We open Chapter 5: The Rules, with Rich’s overview of some of his rules. Keep in mind that these are Rich’s rules – you’ll need to develop your own rules as you start a business.
One of the great joys of living the life of an entrepreneur is that you get to create the rules! You have the freedom to build and create according to your own specifications. However, once you have established the rules, you do not have the right to arbitrarily change them. Capricious rule changes result in crises not just in your business, but in all aspects of your life.
Will the rules ever need to change? Yes! Circumstances change, objectives change, and markets change. However, if you change the rules, you must do so the same way you created them: with forethought and deliberation. You must then communicate these changes to everyone they will impact.
Before you can change the rules, though, you need to write down your rules. This is your task. I cannot and will not create your rules for you. You must thoughtfully and carefully create them based on your value system, your goals, and the level of risk you are willing to take. To illustrate, let me share a few examples of the rules I have set up along the way.
Here are seven basic categories that I build rules around when I create a new company:
· Hiring and Firing
· Roles and Responsibilities
· Exit Plans
· Time and Travel Commitments
Rich’s Rule: I will not sign a personal guarantee unless I am the primary business owner, and I will always maintain control of company finances.
Earlier in my career, I was hired to be the CEO of a highly visible startup web company. I was turned on by the title and really wanted to prove myself. One of my first responsibilities was to acquire computer equipment. This required our taking out a loan, which, in turn, required a personal guarantee.

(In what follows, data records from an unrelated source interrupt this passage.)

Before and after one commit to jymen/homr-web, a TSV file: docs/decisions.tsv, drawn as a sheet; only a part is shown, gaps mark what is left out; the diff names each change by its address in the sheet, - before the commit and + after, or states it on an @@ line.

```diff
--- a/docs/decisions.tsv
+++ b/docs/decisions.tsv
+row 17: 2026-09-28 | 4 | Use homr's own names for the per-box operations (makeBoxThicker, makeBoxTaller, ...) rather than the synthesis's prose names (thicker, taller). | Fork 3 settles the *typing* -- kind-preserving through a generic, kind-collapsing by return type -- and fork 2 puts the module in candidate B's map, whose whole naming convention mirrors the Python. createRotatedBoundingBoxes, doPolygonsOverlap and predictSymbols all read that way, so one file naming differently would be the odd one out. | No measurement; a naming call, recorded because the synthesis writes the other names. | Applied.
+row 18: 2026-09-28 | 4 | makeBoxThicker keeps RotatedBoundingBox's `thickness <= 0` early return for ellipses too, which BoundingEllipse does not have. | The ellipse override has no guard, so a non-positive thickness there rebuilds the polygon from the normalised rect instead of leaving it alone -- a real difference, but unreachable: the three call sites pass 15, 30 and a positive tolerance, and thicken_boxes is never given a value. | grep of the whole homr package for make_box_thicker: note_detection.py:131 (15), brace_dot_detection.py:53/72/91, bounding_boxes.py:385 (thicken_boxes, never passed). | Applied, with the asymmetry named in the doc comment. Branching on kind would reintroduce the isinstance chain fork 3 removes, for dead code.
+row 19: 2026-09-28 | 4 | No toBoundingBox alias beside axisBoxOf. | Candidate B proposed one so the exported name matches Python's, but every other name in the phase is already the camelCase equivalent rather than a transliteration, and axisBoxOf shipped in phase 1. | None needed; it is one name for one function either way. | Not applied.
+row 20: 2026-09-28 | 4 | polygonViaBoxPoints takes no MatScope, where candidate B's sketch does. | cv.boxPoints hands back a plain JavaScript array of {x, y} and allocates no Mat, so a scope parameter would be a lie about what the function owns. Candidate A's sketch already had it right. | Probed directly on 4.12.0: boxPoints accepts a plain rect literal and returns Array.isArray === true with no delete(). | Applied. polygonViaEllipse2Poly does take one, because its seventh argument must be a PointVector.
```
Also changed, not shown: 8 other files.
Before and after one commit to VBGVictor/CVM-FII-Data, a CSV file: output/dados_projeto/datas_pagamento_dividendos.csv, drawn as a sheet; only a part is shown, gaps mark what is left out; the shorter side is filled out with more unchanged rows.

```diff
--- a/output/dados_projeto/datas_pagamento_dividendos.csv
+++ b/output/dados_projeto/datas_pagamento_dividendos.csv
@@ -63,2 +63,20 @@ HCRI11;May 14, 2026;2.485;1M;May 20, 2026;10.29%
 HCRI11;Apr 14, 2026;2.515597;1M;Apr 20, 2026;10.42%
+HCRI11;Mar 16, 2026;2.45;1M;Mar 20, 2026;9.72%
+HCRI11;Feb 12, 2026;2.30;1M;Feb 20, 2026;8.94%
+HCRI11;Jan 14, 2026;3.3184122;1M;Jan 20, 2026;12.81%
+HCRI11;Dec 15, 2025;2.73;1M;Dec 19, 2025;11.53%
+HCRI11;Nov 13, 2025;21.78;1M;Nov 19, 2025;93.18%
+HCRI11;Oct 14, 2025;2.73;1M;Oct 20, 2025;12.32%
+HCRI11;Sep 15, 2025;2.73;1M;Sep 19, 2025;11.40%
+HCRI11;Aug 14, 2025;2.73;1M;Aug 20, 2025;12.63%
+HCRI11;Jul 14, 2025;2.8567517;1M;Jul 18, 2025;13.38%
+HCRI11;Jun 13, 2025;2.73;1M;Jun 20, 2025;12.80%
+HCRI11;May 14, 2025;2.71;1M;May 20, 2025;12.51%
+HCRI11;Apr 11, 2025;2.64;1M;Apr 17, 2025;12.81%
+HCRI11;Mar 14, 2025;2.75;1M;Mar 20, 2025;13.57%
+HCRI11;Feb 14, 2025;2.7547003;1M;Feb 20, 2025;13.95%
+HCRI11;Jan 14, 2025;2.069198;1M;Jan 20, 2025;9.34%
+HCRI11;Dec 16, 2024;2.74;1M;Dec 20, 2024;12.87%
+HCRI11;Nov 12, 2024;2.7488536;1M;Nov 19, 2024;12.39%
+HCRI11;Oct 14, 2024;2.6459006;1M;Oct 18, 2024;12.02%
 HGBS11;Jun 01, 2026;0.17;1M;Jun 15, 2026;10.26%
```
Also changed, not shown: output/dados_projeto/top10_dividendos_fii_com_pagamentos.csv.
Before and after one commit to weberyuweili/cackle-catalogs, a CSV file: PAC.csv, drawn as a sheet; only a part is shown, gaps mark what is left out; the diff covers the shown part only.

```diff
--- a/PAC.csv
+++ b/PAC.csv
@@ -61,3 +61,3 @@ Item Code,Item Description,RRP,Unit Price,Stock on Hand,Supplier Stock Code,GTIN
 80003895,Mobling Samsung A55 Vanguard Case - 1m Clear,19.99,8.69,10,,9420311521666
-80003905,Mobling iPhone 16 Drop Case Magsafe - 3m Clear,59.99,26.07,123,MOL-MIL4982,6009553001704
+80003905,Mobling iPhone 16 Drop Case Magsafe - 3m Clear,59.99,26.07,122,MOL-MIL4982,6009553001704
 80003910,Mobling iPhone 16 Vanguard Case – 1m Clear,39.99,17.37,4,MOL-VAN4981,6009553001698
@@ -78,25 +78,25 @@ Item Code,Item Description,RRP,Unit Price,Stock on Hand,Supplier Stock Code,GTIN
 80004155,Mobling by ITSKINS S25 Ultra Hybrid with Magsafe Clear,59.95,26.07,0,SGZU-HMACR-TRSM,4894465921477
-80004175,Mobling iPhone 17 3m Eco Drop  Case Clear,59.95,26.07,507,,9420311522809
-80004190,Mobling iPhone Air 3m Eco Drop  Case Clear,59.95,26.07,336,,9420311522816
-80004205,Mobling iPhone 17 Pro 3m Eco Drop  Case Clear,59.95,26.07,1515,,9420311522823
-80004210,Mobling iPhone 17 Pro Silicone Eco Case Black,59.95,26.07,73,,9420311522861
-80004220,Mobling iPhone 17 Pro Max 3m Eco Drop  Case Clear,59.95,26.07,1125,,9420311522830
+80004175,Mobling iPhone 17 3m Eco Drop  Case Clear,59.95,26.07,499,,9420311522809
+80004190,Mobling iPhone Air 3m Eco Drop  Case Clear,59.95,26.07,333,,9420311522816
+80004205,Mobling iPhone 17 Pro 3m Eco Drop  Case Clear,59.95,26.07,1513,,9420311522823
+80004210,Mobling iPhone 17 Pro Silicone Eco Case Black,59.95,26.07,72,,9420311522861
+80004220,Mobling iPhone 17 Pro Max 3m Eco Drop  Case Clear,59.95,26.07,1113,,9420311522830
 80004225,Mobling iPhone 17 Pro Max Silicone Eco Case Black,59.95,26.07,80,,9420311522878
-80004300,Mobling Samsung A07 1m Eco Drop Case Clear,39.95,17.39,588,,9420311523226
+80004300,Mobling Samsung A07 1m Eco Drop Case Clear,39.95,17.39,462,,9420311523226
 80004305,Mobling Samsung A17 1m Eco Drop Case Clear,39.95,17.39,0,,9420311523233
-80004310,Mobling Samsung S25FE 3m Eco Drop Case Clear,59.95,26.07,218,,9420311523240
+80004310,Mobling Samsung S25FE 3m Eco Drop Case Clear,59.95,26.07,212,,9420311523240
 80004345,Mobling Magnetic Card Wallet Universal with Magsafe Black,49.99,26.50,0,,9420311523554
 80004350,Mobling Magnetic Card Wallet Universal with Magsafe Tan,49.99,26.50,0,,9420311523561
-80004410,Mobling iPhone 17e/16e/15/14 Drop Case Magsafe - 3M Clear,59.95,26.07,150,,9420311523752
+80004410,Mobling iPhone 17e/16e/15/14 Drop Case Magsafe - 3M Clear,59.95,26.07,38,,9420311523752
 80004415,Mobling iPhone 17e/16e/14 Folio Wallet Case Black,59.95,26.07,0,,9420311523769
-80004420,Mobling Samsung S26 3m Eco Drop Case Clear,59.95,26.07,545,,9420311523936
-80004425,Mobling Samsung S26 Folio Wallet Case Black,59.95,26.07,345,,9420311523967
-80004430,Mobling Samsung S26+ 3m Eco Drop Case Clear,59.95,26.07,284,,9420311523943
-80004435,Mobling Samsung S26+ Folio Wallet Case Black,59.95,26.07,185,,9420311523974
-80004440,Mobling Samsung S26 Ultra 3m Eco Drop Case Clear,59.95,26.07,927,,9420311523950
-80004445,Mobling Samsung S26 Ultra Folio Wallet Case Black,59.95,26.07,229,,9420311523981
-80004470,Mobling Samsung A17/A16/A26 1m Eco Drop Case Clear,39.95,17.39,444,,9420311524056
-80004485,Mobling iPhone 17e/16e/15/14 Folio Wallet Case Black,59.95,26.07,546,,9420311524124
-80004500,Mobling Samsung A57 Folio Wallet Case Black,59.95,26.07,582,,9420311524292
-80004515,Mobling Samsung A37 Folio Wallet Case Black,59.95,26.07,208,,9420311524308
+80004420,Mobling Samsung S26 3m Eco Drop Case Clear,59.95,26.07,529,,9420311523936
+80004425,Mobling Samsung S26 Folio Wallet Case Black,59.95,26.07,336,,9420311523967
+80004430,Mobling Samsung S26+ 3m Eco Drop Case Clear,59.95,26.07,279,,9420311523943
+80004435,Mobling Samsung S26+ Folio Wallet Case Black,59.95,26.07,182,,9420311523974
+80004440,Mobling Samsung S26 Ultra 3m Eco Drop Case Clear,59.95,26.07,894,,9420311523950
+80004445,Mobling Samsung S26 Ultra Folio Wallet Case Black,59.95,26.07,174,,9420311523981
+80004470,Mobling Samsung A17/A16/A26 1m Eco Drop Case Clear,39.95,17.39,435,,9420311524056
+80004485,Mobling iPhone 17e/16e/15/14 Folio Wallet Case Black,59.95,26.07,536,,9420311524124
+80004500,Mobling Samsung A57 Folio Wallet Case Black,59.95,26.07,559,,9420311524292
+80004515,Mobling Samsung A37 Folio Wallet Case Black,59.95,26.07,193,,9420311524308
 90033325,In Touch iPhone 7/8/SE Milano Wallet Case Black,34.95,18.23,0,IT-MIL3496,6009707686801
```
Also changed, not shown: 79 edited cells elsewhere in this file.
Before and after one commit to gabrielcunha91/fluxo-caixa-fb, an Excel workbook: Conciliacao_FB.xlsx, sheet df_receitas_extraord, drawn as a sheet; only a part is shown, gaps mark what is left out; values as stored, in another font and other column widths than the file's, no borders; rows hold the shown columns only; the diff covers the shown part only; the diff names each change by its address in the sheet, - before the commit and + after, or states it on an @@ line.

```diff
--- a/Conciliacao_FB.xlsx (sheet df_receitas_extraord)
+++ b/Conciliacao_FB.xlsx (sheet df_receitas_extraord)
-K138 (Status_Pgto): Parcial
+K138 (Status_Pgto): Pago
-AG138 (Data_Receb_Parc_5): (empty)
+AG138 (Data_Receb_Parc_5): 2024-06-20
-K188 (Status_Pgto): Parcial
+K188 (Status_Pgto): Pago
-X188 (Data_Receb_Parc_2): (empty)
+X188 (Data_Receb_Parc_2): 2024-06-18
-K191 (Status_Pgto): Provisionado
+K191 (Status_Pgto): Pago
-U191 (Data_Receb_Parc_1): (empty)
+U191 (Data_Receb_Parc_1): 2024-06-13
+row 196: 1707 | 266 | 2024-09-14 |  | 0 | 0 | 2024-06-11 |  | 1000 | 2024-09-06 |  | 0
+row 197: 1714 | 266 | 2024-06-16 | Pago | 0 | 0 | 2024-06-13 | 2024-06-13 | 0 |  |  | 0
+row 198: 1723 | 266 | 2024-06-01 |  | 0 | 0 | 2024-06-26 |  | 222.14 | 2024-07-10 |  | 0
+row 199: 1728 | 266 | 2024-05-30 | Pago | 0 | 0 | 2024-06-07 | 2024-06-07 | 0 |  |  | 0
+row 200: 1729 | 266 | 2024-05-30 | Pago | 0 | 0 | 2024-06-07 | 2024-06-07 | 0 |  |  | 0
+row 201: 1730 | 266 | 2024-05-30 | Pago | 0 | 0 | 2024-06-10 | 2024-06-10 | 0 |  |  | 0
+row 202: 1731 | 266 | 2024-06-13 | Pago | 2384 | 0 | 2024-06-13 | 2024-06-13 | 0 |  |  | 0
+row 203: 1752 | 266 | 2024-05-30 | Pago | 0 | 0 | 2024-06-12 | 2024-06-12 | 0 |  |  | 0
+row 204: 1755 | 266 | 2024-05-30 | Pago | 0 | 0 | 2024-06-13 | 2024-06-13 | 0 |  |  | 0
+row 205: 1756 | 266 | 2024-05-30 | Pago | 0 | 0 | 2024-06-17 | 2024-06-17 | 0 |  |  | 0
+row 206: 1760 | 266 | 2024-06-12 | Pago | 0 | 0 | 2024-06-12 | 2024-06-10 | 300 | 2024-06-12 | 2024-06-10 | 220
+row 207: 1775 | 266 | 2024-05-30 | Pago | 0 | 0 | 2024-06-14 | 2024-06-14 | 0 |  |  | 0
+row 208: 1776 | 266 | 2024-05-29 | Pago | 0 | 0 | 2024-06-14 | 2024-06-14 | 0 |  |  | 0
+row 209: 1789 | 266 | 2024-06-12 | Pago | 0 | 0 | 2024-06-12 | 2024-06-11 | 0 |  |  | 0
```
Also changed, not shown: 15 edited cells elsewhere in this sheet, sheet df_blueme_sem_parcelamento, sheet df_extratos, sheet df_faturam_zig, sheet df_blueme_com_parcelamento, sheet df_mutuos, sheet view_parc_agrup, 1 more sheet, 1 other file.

I had no vested ownership in the company and the finances were being handled by an external CPA. But, in my zeal to demonstrate my commitment and team-player attitude to the board of directors, I signed the personal guarantee. Several months later, the web bubble burst, and who do you suppose was responsible for that loan? I spent the next five years paying off those damn computers with my own money. The rule I now live by is: never sign a personal guarantee for someone else’s business. Ever!
Along similar lines, although I have had wonderful accountants, office managers, and administrative assistants, every time I have given someone else complete control of the books, the outcome has been disastrous. No longer do I allow anyone else to have ultimate control of my finances. I always remain actively involved.
Rich’s Rule: Be true to my conscience.
How I succeed in business has become just as important to me as actually succeeding. In my last corporate job, I was a senior executive in a well-known company. In this role, I became exposed to some unscrupulous activities. As I left to start my own businesses, I recall thinking very clearly, “I would rather not succeed financially if it means doing so through unprincipled means.” I make no claim to perfection—however, there are certain businesses and activities that I refuse to engage in.
Each morning, as I shave, I have to look at myself in the mirror. And I’ve learned that’s easier to do if making money is not the most important motivator in my life. Being honest in my dealings coupled with building and lifting humanity is, to me, far more important than any amount of money.
Tomorrow we’ll finish Rich’s review of his rules. Be thinking about what rules you might set for yourself.